What you are asked to do
Copy each line of the records that includes "React".

User interface change data:
[Start of section]

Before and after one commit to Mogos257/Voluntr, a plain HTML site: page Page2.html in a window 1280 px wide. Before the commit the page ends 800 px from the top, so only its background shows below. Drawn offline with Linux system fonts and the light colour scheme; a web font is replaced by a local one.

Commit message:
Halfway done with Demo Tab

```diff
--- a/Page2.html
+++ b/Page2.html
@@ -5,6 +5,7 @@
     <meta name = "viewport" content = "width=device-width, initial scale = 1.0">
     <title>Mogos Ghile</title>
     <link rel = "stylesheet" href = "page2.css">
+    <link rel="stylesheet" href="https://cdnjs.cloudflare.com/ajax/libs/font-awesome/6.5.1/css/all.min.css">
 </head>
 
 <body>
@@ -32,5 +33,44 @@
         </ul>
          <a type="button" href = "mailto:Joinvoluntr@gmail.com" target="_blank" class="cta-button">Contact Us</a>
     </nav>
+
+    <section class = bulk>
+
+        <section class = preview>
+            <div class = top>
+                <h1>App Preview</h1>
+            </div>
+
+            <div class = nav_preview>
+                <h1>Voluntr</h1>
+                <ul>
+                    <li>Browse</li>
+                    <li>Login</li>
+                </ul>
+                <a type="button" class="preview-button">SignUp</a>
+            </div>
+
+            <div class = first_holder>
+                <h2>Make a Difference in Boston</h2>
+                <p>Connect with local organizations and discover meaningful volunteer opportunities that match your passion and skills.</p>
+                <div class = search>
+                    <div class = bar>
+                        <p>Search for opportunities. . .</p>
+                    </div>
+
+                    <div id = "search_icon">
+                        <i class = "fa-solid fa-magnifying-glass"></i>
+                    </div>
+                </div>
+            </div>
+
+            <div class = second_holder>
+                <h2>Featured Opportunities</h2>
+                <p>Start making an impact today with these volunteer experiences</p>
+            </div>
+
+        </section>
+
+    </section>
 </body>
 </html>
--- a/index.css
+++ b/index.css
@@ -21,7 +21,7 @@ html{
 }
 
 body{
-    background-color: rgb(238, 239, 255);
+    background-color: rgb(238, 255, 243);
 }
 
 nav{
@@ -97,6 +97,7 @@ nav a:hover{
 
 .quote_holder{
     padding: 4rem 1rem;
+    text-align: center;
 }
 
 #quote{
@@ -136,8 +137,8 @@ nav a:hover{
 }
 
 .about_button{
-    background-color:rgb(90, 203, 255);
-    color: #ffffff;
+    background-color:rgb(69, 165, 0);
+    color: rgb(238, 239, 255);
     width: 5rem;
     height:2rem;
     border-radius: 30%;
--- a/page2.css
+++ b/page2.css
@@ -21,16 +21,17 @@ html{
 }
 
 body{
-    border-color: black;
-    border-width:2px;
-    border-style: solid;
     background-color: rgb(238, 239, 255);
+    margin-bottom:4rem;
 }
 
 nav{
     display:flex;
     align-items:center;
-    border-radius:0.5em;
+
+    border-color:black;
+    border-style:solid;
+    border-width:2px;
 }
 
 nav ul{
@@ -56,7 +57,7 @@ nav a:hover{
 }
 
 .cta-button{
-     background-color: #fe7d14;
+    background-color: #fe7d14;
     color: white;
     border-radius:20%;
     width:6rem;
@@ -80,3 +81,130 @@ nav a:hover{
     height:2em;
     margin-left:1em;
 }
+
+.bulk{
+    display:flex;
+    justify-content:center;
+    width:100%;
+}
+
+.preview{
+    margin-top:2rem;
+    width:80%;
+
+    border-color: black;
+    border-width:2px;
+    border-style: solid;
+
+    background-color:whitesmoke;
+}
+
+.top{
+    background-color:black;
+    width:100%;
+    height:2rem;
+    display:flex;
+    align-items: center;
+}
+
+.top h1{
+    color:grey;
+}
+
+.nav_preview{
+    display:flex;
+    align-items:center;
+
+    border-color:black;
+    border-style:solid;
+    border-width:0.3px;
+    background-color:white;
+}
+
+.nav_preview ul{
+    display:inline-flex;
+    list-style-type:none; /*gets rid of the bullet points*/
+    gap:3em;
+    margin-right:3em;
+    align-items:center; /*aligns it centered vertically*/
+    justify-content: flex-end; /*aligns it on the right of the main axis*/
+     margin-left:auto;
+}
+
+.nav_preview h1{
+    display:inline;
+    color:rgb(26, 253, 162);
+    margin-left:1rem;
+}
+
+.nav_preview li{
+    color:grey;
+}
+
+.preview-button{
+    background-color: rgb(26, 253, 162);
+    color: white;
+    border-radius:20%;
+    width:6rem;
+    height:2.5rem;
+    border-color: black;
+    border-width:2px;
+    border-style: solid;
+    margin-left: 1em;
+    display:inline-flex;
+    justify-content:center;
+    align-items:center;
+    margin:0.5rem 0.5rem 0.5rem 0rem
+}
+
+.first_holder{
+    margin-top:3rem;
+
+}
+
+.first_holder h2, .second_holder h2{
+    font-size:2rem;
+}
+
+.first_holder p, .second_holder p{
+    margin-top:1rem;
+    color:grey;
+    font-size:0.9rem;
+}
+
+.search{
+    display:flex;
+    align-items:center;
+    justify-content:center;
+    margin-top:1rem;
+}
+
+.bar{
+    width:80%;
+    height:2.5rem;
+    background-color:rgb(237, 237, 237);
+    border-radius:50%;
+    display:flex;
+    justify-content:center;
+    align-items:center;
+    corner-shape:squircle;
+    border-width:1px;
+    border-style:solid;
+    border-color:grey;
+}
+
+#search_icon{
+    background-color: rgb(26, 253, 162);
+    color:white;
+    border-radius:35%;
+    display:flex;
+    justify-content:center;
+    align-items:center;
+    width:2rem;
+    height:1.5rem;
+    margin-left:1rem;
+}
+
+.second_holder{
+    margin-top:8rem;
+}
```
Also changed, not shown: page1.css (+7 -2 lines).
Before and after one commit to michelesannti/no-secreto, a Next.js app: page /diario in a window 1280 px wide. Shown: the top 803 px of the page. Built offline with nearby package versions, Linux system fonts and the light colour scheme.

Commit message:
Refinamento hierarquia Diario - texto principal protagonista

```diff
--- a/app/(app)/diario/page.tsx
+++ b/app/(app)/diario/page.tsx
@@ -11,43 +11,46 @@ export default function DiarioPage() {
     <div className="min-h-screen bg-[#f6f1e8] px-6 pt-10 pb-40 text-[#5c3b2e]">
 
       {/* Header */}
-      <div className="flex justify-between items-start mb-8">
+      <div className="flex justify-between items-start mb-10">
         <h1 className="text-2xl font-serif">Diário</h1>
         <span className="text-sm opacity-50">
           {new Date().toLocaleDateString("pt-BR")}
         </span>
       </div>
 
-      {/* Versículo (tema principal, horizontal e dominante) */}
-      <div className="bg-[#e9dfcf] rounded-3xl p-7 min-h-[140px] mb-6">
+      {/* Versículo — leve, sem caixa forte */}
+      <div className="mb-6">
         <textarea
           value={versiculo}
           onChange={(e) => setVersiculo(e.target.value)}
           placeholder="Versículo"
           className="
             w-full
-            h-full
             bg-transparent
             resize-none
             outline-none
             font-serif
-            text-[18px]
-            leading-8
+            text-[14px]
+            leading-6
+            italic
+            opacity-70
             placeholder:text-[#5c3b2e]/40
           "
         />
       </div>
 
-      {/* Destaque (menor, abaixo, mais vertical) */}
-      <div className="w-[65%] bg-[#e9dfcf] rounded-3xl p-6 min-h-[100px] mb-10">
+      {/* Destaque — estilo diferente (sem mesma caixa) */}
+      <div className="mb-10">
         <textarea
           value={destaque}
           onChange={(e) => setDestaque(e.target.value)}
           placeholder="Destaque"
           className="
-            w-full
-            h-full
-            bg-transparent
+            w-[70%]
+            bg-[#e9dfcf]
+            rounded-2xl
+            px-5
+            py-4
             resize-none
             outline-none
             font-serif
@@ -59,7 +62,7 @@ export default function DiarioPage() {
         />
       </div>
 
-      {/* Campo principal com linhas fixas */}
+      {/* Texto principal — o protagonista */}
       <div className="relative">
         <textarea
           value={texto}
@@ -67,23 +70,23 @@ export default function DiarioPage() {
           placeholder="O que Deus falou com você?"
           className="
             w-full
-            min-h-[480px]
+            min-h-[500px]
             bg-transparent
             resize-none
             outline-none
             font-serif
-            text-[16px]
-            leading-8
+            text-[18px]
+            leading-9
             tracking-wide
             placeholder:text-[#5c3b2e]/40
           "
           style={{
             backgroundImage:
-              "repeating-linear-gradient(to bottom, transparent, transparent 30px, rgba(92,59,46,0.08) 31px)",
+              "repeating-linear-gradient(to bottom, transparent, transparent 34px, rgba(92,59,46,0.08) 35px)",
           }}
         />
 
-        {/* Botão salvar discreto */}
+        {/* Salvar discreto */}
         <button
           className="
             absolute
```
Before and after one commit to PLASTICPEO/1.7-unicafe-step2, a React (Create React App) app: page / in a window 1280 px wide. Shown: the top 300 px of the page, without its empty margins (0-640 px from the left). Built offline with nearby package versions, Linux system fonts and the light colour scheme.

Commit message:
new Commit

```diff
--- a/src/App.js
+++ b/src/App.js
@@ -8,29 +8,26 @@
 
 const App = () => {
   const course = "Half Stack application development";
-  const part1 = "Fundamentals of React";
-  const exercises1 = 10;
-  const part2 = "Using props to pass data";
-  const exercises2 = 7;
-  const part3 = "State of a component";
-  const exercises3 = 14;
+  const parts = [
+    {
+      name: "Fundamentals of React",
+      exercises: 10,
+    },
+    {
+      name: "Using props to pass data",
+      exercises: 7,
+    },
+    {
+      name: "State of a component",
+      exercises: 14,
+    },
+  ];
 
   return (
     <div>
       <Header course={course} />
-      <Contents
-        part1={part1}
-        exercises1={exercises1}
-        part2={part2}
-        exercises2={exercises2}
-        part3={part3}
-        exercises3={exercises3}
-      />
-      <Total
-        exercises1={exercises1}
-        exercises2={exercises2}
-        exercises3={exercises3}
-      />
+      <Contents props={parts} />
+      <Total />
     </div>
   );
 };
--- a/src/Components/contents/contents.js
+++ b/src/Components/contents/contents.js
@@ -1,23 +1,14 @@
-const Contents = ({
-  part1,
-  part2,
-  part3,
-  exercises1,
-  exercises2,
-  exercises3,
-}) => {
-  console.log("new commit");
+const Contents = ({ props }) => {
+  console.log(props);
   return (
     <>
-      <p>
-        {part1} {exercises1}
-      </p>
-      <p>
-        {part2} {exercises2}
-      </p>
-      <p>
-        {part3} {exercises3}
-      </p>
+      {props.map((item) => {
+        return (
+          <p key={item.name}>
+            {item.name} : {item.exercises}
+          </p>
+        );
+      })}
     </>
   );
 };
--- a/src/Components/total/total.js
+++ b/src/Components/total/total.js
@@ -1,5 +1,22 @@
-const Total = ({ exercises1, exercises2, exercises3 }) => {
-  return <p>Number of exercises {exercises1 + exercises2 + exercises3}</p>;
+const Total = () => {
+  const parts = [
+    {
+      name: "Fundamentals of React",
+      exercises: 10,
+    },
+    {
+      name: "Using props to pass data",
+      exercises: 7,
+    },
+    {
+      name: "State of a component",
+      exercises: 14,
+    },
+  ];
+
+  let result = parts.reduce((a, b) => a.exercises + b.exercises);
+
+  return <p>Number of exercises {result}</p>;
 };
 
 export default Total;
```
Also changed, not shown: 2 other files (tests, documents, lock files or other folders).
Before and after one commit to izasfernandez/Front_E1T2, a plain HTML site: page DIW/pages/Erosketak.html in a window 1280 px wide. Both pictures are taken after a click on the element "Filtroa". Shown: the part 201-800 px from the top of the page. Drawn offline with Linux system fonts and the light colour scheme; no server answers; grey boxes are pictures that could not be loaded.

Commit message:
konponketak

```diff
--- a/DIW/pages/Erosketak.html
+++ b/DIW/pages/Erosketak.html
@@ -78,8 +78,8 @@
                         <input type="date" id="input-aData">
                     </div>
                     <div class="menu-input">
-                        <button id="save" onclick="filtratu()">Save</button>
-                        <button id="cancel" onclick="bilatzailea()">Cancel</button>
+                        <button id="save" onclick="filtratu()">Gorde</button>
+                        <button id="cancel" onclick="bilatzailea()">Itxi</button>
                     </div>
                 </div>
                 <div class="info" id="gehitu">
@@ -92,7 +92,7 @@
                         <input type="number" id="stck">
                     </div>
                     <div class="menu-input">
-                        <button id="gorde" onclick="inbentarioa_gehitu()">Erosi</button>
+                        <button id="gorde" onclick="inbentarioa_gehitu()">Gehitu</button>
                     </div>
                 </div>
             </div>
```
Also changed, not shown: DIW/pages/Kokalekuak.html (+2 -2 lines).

[End of section]

Solution for this problem
Before and after one commit to PLASTICPEO/1.7-unicafe-step2, a React (Create React App) app: page / in a window 1280 px wide. Shown: the top 300 px of the page, without its empty margins (0-640 px from the left). Built offline with nearby package versions, Linux system fonts and the light colour scheme.
-  const part1 = "Fundamentals of React";
+      name: "Fundamentals of React",
+      name: "Fundamentals of React",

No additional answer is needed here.